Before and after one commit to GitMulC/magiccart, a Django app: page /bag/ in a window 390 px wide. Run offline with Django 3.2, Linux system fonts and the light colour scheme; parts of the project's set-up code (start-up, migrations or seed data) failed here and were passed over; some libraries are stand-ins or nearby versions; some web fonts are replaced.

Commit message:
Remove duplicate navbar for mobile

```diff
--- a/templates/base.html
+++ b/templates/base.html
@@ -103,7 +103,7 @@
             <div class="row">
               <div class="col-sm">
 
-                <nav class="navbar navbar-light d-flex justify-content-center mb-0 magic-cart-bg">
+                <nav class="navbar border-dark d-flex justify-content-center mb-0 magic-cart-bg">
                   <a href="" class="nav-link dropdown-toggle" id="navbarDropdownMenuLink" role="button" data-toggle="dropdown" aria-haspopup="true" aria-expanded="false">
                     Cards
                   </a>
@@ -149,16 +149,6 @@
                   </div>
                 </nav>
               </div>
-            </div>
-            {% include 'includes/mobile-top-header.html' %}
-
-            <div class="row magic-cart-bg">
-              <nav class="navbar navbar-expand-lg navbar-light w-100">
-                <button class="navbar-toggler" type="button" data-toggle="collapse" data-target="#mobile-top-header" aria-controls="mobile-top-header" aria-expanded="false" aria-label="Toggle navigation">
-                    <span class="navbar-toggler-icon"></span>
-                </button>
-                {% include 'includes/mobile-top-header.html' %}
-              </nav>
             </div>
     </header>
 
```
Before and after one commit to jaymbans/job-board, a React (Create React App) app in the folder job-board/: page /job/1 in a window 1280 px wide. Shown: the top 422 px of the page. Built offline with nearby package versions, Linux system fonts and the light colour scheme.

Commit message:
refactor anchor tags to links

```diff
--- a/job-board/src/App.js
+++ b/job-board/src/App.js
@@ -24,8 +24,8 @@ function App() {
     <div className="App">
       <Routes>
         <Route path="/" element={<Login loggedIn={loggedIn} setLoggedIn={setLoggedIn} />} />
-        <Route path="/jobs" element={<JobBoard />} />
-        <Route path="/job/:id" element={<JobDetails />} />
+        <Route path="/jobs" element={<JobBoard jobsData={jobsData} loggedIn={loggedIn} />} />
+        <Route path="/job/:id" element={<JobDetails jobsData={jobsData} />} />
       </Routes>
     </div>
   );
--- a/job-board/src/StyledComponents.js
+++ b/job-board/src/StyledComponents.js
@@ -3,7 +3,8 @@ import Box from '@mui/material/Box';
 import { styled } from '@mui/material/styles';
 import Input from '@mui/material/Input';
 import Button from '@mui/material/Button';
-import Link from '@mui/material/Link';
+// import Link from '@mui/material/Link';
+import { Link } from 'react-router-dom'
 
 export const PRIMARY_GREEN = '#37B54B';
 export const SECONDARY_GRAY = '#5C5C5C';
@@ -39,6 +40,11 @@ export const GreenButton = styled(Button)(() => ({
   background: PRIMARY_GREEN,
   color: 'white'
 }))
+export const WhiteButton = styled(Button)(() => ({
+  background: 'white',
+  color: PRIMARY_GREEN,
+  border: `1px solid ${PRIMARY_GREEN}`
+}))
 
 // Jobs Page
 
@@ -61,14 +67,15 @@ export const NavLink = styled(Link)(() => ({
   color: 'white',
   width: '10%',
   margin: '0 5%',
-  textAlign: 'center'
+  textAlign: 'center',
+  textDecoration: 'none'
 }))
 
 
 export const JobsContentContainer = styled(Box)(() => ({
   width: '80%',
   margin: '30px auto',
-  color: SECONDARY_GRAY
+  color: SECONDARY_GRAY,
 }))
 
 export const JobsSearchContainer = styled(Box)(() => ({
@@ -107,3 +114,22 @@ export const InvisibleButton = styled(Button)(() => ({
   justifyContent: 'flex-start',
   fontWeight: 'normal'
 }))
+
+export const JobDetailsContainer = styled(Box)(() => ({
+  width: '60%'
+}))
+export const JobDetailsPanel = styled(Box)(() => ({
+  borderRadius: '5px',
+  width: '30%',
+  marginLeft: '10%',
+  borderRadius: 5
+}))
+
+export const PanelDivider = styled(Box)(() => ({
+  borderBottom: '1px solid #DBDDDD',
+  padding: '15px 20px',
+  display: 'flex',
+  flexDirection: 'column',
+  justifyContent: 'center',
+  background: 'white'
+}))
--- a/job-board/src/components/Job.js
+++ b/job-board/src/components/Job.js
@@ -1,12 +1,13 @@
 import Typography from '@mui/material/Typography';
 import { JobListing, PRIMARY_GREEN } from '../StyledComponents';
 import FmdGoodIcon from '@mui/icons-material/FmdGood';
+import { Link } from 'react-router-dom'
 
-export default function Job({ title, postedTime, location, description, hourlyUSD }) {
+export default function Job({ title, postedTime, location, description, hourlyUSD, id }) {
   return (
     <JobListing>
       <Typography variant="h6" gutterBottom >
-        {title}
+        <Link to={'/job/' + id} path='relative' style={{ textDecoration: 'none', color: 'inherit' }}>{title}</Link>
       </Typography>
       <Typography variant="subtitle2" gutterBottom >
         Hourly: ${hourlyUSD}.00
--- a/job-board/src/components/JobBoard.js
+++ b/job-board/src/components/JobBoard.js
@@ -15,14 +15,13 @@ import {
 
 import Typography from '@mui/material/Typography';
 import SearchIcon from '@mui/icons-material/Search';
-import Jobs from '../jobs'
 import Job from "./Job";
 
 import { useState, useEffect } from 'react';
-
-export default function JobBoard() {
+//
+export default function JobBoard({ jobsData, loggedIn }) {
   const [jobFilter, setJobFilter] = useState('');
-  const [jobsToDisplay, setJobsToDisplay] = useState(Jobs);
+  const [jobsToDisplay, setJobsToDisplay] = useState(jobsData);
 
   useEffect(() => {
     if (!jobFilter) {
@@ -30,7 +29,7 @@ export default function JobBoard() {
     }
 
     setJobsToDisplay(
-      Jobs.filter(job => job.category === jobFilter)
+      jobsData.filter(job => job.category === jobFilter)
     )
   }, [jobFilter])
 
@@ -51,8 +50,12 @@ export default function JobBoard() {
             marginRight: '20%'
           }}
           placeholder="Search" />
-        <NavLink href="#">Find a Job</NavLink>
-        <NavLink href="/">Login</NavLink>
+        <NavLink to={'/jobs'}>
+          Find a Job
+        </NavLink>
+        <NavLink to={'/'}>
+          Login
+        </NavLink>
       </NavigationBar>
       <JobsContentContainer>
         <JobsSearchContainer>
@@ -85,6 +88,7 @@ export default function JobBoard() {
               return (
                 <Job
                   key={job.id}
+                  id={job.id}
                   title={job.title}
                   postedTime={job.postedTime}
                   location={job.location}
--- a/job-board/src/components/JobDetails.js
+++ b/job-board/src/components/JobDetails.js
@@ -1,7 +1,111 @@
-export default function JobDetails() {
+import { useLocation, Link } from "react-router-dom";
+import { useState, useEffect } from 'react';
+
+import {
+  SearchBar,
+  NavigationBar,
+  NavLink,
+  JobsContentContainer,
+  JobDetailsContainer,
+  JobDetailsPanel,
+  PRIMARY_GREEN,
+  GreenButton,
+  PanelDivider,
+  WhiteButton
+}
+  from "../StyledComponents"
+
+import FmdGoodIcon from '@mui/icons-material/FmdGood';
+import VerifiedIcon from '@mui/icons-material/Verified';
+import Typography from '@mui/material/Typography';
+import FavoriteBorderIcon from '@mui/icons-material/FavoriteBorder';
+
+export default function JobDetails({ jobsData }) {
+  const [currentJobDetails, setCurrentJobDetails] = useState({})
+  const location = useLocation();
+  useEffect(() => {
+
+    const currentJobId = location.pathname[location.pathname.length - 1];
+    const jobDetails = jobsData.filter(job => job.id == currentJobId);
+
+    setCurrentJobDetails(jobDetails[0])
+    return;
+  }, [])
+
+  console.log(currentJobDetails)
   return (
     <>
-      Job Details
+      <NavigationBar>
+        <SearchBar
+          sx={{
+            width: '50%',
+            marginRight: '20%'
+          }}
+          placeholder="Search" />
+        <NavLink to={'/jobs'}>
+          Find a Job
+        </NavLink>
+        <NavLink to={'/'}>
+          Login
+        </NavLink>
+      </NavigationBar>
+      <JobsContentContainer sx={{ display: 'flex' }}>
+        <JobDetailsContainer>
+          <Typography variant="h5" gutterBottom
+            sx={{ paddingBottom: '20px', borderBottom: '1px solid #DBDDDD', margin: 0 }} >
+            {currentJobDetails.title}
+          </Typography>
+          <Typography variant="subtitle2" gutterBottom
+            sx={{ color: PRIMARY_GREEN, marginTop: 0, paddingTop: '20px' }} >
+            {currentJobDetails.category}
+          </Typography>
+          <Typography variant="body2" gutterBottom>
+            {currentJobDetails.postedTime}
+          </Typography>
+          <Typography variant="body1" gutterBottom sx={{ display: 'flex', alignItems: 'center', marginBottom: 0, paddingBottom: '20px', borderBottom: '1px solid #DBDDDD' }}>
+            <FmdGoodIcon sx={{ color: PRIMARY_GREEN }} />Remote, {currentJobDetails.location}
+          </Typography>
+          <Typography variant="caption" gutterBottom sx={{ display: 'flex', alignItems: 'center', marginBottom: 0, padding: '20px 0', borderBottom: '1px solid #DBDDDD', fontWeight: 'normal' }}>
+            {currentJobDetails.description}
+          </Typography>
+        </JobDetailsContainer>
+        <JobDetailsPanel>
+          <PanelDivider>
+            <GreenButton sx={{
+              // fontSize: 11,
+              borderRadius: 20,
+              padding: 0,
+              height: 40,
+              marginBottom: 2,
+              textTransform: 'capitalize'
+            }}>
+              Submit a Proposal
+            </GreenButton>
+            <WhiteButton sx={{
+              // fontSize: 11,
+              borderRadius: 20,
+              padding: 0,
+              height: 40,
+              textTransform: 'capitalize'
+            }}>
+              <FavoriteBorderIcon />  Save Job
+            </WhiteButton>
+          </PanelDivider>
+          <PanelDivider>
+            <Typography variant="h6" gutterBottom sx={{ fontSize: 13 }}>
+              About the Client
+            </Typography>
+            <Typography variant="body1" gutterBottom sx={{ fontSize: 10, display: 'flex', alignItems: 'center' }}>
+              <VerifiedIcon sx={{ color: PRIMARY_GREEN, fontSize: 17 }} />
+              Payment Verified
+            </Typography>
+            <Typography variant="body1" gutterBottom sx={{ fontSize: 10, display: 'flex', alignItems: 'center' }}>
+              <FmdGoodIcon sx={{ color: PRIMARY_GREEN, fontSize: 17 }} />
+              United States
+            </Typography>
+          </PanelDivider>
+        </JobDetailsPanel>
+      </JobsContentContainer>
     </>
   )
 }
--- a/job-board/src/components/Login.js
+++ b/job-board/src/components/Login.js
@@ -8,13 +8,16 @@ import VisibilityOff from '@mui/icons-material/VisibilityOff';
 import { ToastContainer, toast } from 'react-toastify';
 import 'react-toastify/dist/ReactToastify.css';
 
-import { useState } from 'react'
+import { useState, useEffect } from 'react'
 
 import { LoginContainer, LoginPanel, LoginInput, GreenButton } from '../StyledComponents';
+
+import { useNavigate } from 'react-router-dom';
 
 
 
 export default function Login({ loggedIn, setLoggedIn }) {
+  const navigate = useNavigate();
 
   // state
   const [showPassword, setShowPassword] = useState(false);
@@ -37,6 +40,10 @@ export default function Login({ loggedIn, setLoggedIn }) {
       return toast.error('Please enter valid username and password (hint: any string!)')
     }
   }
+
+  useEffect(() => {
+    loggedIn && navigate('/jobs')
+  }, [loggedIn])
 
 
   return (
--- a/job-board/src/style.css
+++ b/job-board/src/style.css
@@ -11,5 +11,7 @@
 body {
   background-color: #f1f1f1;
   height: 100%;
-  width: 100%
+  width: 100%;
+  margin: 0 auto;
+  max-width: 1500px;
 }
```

:::

Collect the lines of the data that carry the word "width".

▶ _Problem solution_
   width: '10%',
   width: '80%',
+  width: '60%'
+  width: '30%',
+            width: '50%',
-  width: 100%
+  width: 100%;
+  max-width: 1500px;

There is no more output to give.